DTH operators want change in licensing regime to enable infrastructure sharing
New Delhi: The direct-to-home (DTH) operators, cable operators and head-end in the sky (HITS) networks on Monday welcomed the Telecom Regulatory Authority of India’s (Trai) move to facilitate infrastructure sharing in the television distribution sector and requested for an amendment in the existing licensing guidelines.
The regulator had issued a pre-consultation paper on infrastructure sharing in the television distribution sector in May, followed by a consultation paper in September to enable distribution platform operators (DPOs) to share the available resources in the industry and reduce their capital expenditures.
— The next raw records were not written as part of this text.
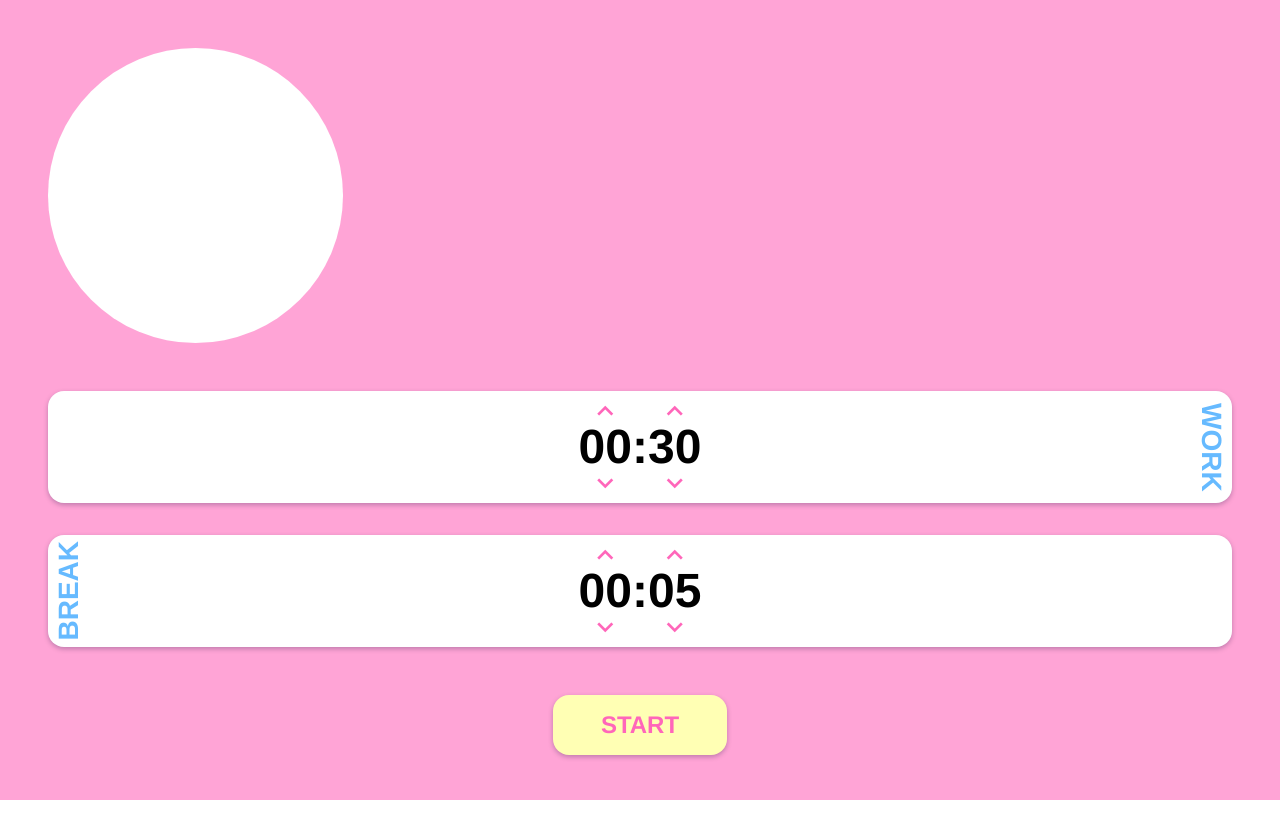
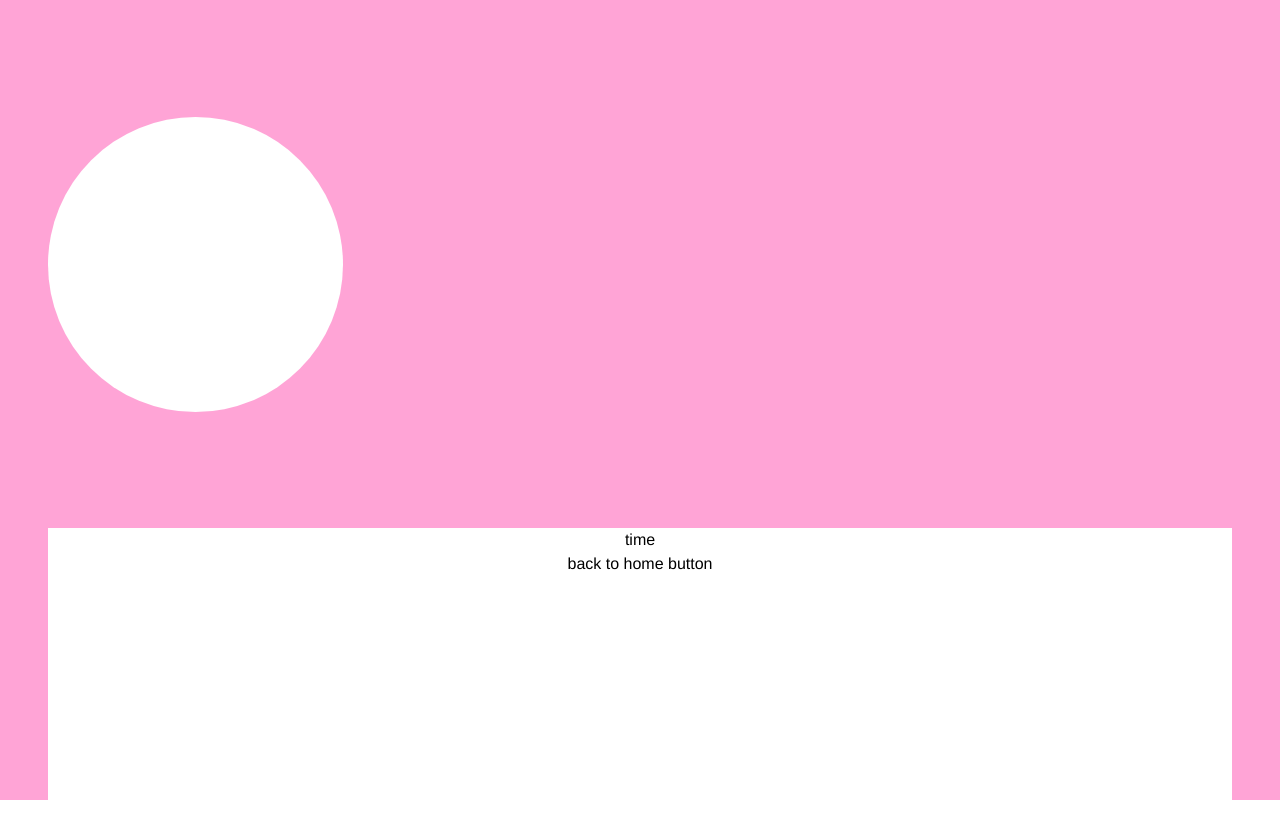
Before and after one commit to anoukvanbogaert/pomodorose, a Vue app in the folder one-day-challenge/: page / in a window 1280 px wide. Shown: the top 838 px of the page. Before the commit the page ends 800 px from the top, so only its background shows below. Built offline with nearby package versions, Linux system fonts and the light colour scheme.

Commit message:
setup timerview

```diff
--- a/one-day-challenge/src/App.vue
+++ b/one-day-challenge/src/App.vue
@@ -1,16 +1,17 @@
 <template>
-    <!-- <HelloWorld msg="Welcome to Your Vue.js App" /> -->
-    <HomePage />
+    <!-- <HomePage /> -->
+    <TimerView />
 </template>
 
 <script>
-// import HelloWorld from './components/HelloWorld.vue';
-import HomePage from './components/HomePage.vue';
+// import HomePage from './components/HomePage.vue';
+import TimerView from './components/TimerView.vue';
 
 export default {
     name: 'App',
     components: {
-        HomePage,
+        // HomePage,
+        TimerView,
     },
 };
 </script>
--- a/one-day-challenge/src/components/HomePage.vue
+++ b/one-day-challenge/src/components/HomePage.vue
@@ -1,7 +1,6 @@
 <template>
     <div class="homepage">
         <CircleBackGround />
-
         <HomePageTimers />
         <div class="start-button">
             <button>START</button>
--- /dev/null
+++ b/one-day-challenge/src/components/TimerView.vue
@@ -0,0 +1,27 @@
+<template>
+    <div class="timer-top"><CircleBackGround /></div>
+    <div class="timer-bottom">
+        <div>time</div>
+        <div>back to home button</div>
+    </div>
+</template>
+<script>
+import CircleBackGround from './CircleBackGround.vue';
+export default {
+    components: {
+        CircleBackGround,
+    },
+};
+</script>
+<style scoped>
+.timer-top {
+    height: 60vh;
+    display: flex;
+    align-items: center;
+}
+.timer-bottom {
+    background-color: white;
+    padding: 0 !important;
+    height: 40vh;
+}
+</style>
```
DPOs obtain television channels from the broadcasters and deliver these channels to the subscribers directly (through DTH operators) or indirectly through cable operators.
Currently, all DPOs are required to establish and maintain their own infrastructure for distribution of satellite television services to the subscribers.
At an open house discussion organized by Trai on Monday, the DPOs expressed concern over excessive cost involved in the television distribution set-up and called for an amendment in the existing policy guidelines for different operators. Currently, there are seven DTH operators, two HITS operators, 900 multi-system operators (MSOs) and 60,000 cable operators in the country.
“It is a welcome step in terms of infrastructure sharing and the fact that it is going to be voluntary in nature. That’s definitely something DTH operators can look among themselves to see whether it makes sense for them or not,” said Himanshu Patil, chief operating officer at Videocon d2h Ltd, during the discussion.
Anil Malhotra, chief operating officer at Siti Networks Ltd, agreed that it was a long-awaited move. “There is a need for a change in the existing licensing conditions which currently don’t allow two platforms to use the same infrastructure facility,” he said.
Enabling infrastructure sharing will help the DPOs to reduce overall costs especially in remote areas, which require huge investment and deployment of additional resources. The authority also said that it will look into introducing a licensing framework for firms which are not a part of broadcast industry, but can exclusively provide distribution infrastructure to multiple firms.
“There are back-end infrastructure providers in telecom such as Ericsson which are the common providers. Similarly, the platforms which are not a part of the industry but can become infrastructure providers would lead to more conducive environment in the industry,” said Trai chairman R.S. Sharma.